Size matters
Size matters

I boldly secured my first professional bird guiding job and immediately came to have second thoughts. Firstly, do I know what I am doing? General anxiety about competence plagues many people. Me? Not so much. I’m usually thinking we’ll figure it out somehow. YouTube videos and the internet can help with almost any scenario. Identifying birds in the field with clients watching is high pressure. This was worse than joining a band and standing on stage for two hours and not knowing a single song. My next major concern was the condition of our vehicle. The Exploder has a skin condition, electric windows that require manual assists and a second helper, passenger doors that don’t open from the inside, and the dirt was two years thick. Last week my dad surmised that dirt might be the only thing holding it together. Thirdly was the mystery of the persons behind the email. Would they be world class amateurs looking to expand their list? Would they be aggressive, fit, sparrow-chasing maniacs? Would they ask what every call meant? Did they want a deep biological interpretation of bird behavior? Were they uptight, unfit, vegans? Blind, deaf, and argumentative? Boring? Turning a hobby into a paying gig…People dream of this but I know it is fraught with problems. Number one is the clients.

I prepared by looking up some troubling species and considering the most interesting birds to see.

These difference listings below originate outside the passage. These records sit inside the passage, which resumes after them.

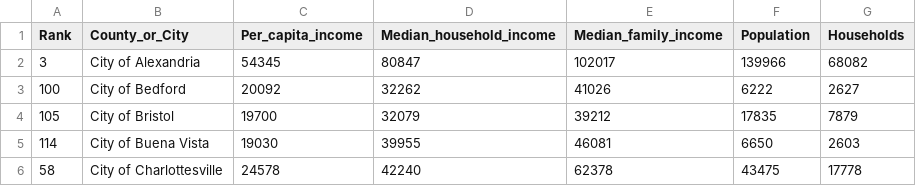
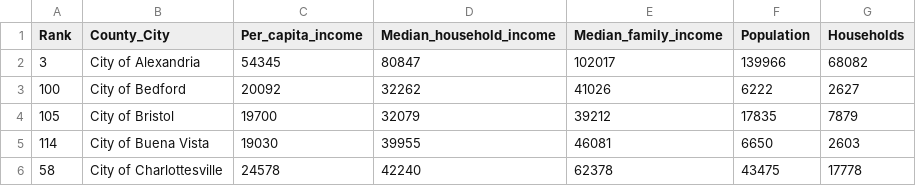
Before and after one commit to eriknylander99/Data, a CSV file: Wiki_State_Demographics.csv, drawn as a sheet; only a part is shown.

Commit message:
Virginia State Demographic Data
Data set for IS607 Final Project

```diff
--- a/Wiki_State_Demographics.csv
+++ b/Wiki_State_Demographics.csv
@@ -1,2 +1,2 @@
-Rank,County_or_City,Per_capita_income,Median_household_income,Median_family_income,Population,Households
+Rank,County_City,Per_capita_income,Median_household_income,Median_family_income,Population,Households
 3,City of Alexandria,54345,80847,102017,139966,68082
```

Swifts, swallows, warblers, flycatchers are all difficult. The verdin, woodpeckers, and yellowthroats are flashy and fun. Many raptors have migrated so that makes it easier. Then there’s shore birds. My client expressed an interest in this area and I truthfully told him we don’t have many in our immediate area. I left out the I suck at them bit. I also went out and birded my local patches to see who was still here and where they were. The pre-trip excursions got my brain and eyes warmed up. They are also fun. I also gave myself pep talks. I imagined Peg and Rose Ann telling me I could do it. I chose not to actually call them because I didn’t want them to have to lie. I figured I could just pretend to have their unmitigated support. It worked.

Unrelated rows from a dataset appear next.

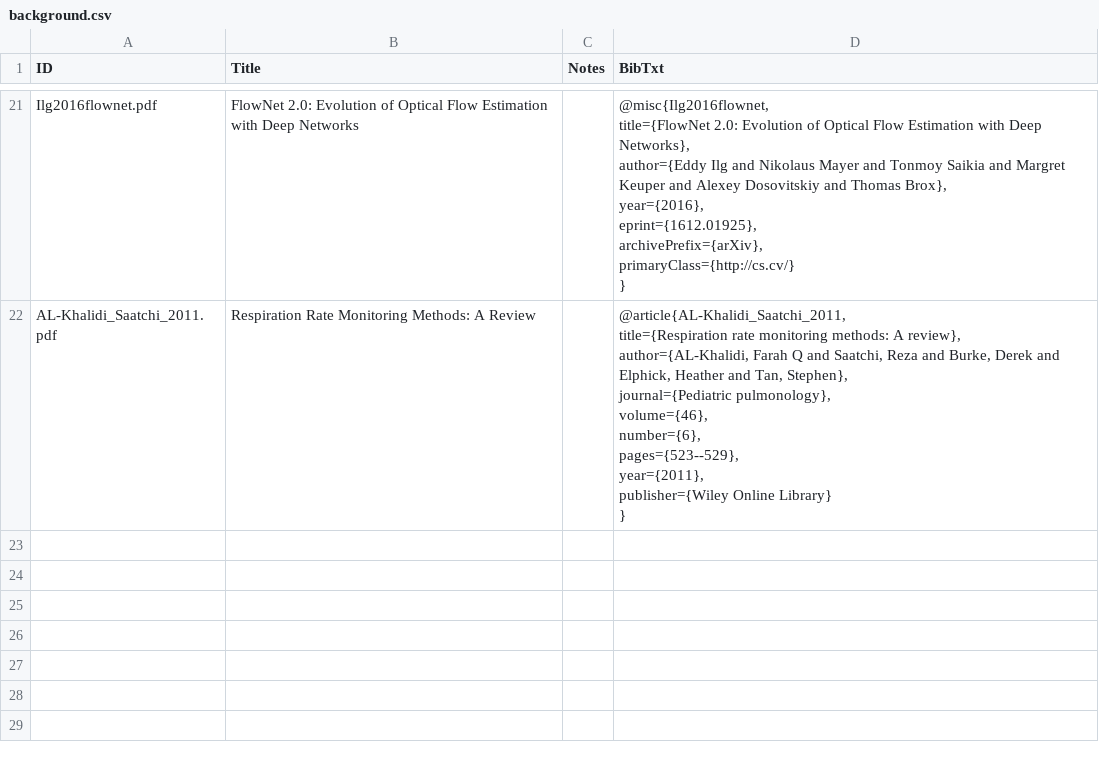
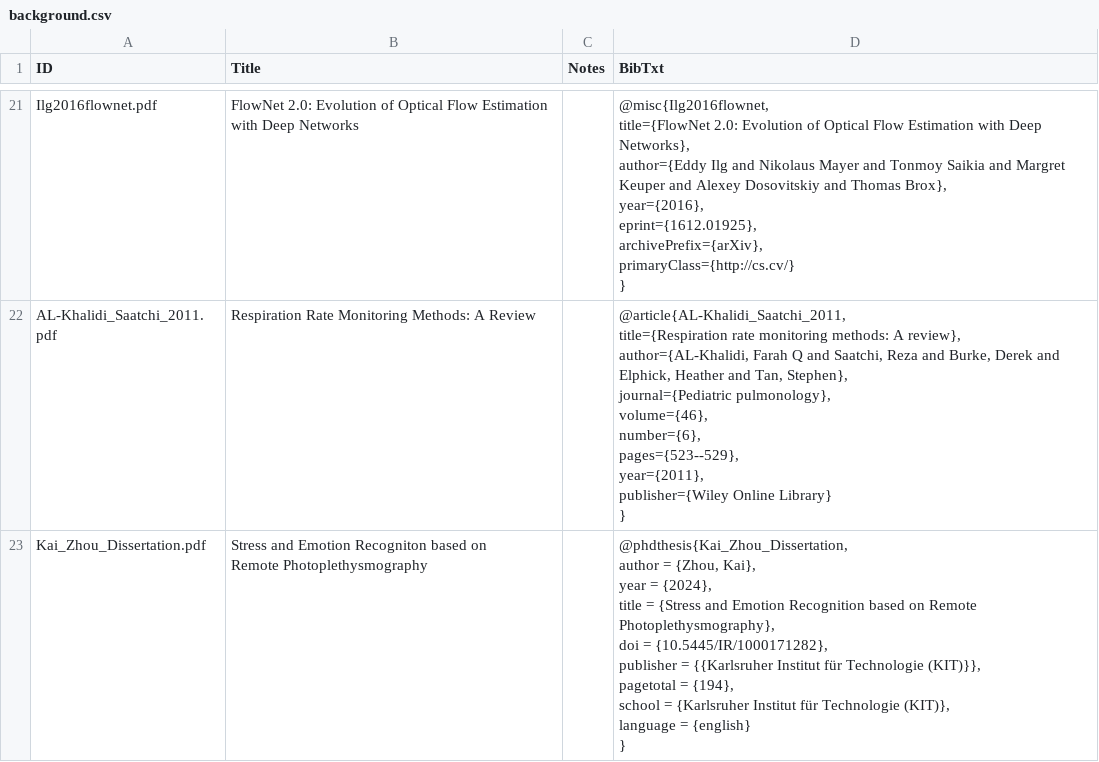
Before and after one commit to pzierahn/respiration, a CSV file: data/notion-export/background.csv, drawn as a sheet; only a part is shown, gaps mark what is left out; ↵ is a line break in a cell; the diff names each change by its address in the sheet, - before the commit and + after, or states it on an @@ line.

Commit message:
Added Kai_Zhou_Dissertation

```diff
--- a/data/notion-export/background.csv
+++ b/data/notion-export/background.csv
+row 23: Kai_Zhou_Dissertation.pdf | Stress and Emotion Recogniton based on ↵ Remote Photoplethysmography |  | @phdthesis{Kai_Zhou_Dissertation, ↵ author = {Zhou, Kai}, ↵ year = {2024}, ↵ title = {Stress and Emotion Recognition based on Remote Photoplethysmography}, ↵ doi = {10.5445/IR/1000171282}, ↵ publisher = {{Karlsruher Institut für Technologie (KIT)}}, ↵ pagetotal = {194}, ↵ school = {Karlsruher Institut für Technologie (KIT)}, ↵ language = {english} ↵ }
```
Also changed, not shown: 1 other file.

Then I had my man get the car washed. He was soooooo nice about this. I popped it on him with little warning and he got it done without complaint. Maybe not asking for a clean car once in all my years of marriage netted this result. Mostly I think it was because Burt is usually a wonderful man and likes to see me succeed.

Burt was a bit surprised at my chuzpah. For years he’s been facetiously claiming to be a professional birder and here I was turning into one right before his eyes. At first I had no intention of asking him along but the day arrived and he was free and I knew it would be more fun for everyone with Burt on the team so I hired him. I was right.

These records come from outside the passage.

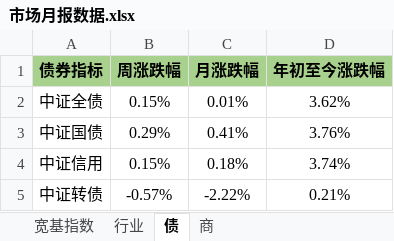
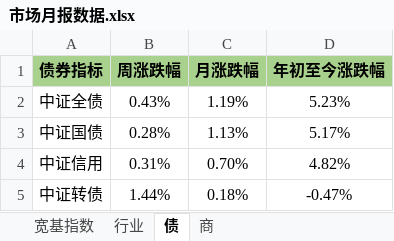
Before and after one commit to whuTuTu/TFInternShare, an Excel workbook: GenReport/input/市场月报数据.xlsx, sheet 债, drawn as a sheet; values as stored, in another font and other column widths than the file's, no borders; conditional formats not drawn; the diff names each change by its address in the sheet, - before the commit and + after, or states it on an @@ line.

```diff
--- a/GenReport/input/市场月报数据.xlsx (sheet 债)
+++ b/GenReport/input/市场月报数据.xlsx (sheet 债)
-B2 (周涨跌幅): 0.15%
+B2 (周涨跌幅): 0.43%
-C2 (月涨跌幅): 0.01%
+C2 (月涨跌幅): 1.19%
-D2 (年初至今涨跌幅): 3.62%
+D2 (年初至今涨跌幅): 5.23%
-B3 (周涨跌幅): 0.29%
+B3 (周涨跌幅): 0.28%
-C3 (月涨跌幅): 0.41%
+C3 (月涨跌幅): 1.13%
-D3 (年初至今涨跌幅): 3.76%
+D3 (年初至今涨跌幅): 5.17%
-B4 (周涨跌幅): 0.15%
+B4 (周涨跌幅): 0.31%
-C4 (月涨跌幅): 0.18%
+C4 (月涨跌幅): 0.70%
-D4 (年初至今涨跌幅): 3.74%
+D4 (年初至今涨跌幅): 4.82%
-B5 (周涨跌幅): -0.57%
+B5 (周涨跌幅): 1.44%
-C5 (月涨跌幅): -2.22%
+C5 (月涨跌幅): 0.18%
-D5 (年初至今涨跌幅): 0.21%
+D5 (年初至今涨跌幅): -0.47%
```
Also changed, not shown: sheet 行业, sheet 宽基指数, sheet 商, 2 other files.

At 7:30 yesterday we picked up our Canadian clients and headed out. Right away we knew we’d hit the jackpot with John and Aleitha. They came to Todos Santos from Yellow Knife, in the Northwest Territories. That’s some 30 hours of driving north of Montana. People from those extreme parts of the world are not phased by a shabby car with amenity problems. These particular people were funny and light hearted and very good natured. Our day began with a positive sign. On the highway to bird spot number one we saw a Cara-Cara. Life bird in prominent display. And a huge, charismatic carrion eater to boot. You can’t ask for a better start. Burt pulled a quick u-turn and assisted with the mega lens and I knew it was going to be okay.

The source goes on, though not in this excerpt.